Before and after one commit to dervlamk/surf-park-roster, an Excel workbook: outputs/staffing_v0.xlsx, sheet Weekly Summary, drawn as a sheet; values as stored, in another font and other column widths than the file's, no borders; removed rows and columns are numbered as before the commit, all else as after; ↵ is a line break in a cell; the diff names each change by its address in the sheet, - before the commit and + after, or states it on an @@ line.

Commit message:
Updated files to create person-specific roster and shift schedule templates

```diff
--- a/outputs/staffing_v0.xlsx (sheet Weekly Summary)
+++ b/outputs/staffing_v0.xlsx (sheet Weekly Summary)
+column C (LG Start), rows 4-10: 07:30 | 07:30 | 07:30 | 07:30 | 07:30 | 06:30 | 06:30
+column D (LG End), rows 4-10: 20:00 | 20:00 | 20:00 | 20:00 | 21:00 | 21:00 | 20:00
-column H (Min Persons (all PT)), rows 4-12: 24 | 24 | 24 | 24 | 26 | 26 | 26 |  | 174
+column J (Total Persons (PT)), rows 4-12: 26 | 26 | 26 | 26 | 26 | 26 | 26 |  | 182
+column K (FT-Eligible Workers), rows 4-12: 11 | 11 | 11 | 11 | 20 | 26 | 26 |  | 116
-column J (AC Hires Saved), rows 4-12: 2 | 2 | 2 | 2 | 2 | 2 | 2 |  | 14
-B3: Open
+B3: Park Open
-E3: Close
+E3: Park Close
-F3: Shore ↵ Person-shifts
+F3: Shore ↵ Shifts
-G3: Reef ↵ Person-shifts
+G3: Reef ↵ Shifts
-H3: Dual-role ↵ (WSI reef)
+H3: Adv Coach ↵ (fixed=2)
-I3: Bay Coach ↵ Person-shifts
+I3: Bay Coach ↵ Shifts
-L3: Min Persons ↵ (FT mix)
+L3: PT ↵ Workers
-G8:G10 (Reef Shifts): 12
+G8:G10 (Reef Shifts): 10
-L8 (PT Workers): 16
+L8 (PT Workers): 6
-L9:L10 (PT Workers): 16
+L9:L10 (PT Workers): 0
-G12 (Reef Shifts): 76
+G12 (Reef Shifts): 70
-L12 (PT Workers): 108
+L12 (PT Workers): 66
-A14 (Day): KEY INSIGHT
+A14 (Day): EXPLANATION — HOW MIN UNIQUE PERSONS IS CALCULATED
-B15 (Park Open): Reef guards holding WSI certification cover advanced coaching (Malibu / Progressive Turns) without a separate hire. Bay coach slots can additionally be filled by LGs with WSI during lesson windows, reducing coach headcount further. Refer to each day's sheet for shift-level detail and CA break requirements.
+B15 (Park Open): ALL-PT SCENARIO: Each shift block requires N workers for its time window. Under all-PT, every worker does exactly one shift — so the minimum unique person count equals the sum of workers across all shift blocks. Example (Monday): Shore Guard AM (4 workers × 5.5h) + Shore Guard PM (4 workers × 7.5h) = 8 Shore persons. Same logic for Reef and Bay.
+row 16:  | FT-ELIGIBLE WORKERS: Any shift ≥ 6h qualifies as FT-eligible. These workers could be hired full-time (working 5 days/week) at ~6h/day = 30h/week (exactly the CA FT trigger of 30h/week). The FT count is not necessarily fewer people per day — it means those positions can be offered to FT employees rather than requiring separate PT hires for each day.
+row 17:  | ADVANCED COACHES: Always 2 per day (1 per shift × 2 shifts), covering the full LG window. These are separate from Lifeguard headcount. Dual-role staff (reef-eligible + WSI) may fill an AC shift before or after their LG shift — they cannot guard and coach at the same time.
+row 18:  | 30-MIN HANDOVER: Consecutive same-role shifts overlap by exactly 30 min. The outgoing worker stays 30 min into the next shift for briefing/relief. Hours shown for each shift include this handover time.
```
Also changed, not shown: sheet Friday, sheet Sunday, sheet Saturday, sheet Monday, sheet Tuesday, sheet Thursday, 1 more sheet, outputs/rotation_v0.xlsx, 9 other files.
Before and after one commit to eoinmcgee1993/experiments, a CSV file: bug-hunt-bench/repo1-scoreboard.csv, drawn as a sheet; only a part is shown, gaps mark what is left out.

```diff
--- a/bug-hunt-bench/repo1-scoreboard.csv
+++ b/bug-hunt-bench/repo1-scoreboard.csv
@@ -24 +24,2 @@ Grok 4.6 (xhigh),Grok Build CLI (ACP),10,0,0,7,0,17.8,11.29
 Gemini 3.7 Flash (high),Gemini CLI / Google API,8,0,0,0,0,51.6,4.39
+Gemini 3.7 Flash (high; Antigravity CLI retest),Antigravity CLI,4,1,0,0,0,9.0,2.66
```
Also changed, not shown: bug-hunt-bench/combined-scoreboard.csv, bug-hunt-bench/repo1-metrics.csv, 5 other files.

————————

WHAT YOU NEED TO DO. This task calls for the material above to be duplicated verbatim.

SOLUTION.
Before and after one commit to dervlamk/surf-park-roster, an Excel workbook: outputs/staffing_v0.xlsx, sheet Weekly Summary, drawn as a sheet; values as stored, in another font and other column widths than the file's, no borders; removed rows and columns are numbered as before the commit, all else as after; ↵ is a line break in a cell; the diff names each change by its address in the sheet, - before the commit and + after, or states it on an @@ line.

Commit message:
Updated files to create person-specific roster and shift schedule templates

```diff
--- a/outputs/staffing_v0.xlsx (sheet Weekly Summary)
+++ b/outputs/staffing_v0.xlsx (sheet Weekly Summary)
+column C (LG Start), rows 4-10: 07:30 | 07:30 | 07:30 | 07:30 | 07:30 | 06:30 | 06:30
+column D (LG End), rows 4-10: 20:00 | 20:00 | 20:00 | 20:00 | 21:00 | 21:00 | 20:00
-column H (Min Persons (all PT)), rows 4-12: 24 | 24 | 24 | 24 | 26 | 26 | 26 |  | 174
+column J (Total Persons (PT)), rows 4-12: 26 | 26 | 26 | 26 | 26 | 26 | 26 |  | 182
+column K (FT-Eligible Workers), rows 4-12: 11 | 11 | 11 | 11 | 20 | 26 | 26 |  | 116
-column J (AC Hires Saved), rows 4-12: 2 | 2 | 2 | 2 | 2 | 2 | 2 |  | 14
-B3: Open
+B3: Park Open
-E3: Close
+E3: Park Close
-F3: Shore ↵ Person-shifts
+F3: Shore ↵ Shifts
-G3: Reef ↵ Person-shifts
+G3: Reef ↵ Shifts
-H3: Dual-role ↵ (WSI reef)
+H3: Adv Coach ↵ (fixed=2)
-I3: Bay Coach ↵ Person-shifts
+I3: Bay Coach ↵ Shifts
-L3: Min Persons ↵ (FT mix)
+L3: PT ↵ Workers
-G8:G10 (Reef Shifts): 12
+G8:G10 (Reef Shifts): 10
-L8 (PT Workers): 16
+L8 (PT Workers): 6
-L9:L10 (PT Workers): 16
+L9:L10 (PT Workers): 0
-G12 (Reef Shifts): 76
+G12 (Reef Shifts): 70
-L12 (PT Workers): 108
+L12 (PT Workers): 66
-A14 (Day): KEY INSIGHT
+A14 (Day): EXPLANATION — HOW MIN UNIQUE PERSONS IS CALCULATED
-B15 (Park Open): Reef guards holding WSI certification cover advanced coaching (Malibu / Progressive Turns) without a separate hire. Bay coach slots can additionally be filled by LGs with WSI during lesson windows, reducing coach headcount further. Refer to each day's sheet for shift-level detail and CA break requirements.
+B15 (Park Open): ALL-PT SCENARIO: Each shift block requires N workers for its time window. Under all-PT, every worker does exactly one shift — so the minimum unique person count equals the sum of workers across all shift blocks. Example (Monday): Shore Guard AM (4 workers × 5.5h) + Shore Guard PM (4 workers × 7.5h) = 8 Shore persons. Same logic for Reef and Bay.
+row 16:  | FT-ELIGIBLE WORKERS: Any shift ≥ 6h qualifies as FT-eligible. These workers could be hired full-time (working 5 days/week) at ~6h/day = 30h/week (exactly the CA FT trigger of 30h/week). The FT count is not necessarily fewer people per day — it means those positions can be offered to FT employees rather than requiring separate PT hires for each day.
+row 17:  | ADVANCED COACHES: Always 2 per day (1 per shift × 2 shifts), covering the full LG window. These are separate from Lifeguard headcount. Dual-role staff (reef-eligible + WSI) may fill an AC shift before or after their LG shift — they cannot guard and coach at the same time.
+row 18:  | 30-MIN HANDOVER: Consecutive same-role shifts overlap by exactly 30 min. The outgoing worker stays 30 min into the next shift for briefing/relief. Hours shown for each shift include this handover time.
```
Also changed, not shown: sheet Friday, sheet Sunday, sheet Saturday, sheet Monday, sheet Tuesday, sheet Thursday, 1 more sheet, outputs/rotation_v0.xlsx, 9 other files.
Before and after one commit to eoinmcgee1993/experiments, a CSV file: bug-hunt-bench/repo1-scoreboard.csv, drawn as a sheet; only a part is shown, gaps mark what is left out.

```diff
--- a/bug-hunt-bench/repo1-scoreboard.csv
+++ b/bug-hunt-bench/repo1-scoreboard.csv
@@ -24 +24,2 @@ Grok 4.6 (xhigh),Grok Build CLI (ACP),10,0,0,7,0,17.8,11.29
 Gemini 3.7 Flash (high),Gemini CLI / Google API,8,0,0,0,0,51.6,4.39
+Gemini 3.7 Flash (high; Antigravity CLI retest),Antigravity CLI,4,1,0,0,0,9.0,2.66
```
Also changed, not shown: bug-hunt-bench/combined-scoreboard.csv, bug-hunt-bench/repo1-metrics.csv, 5 other files.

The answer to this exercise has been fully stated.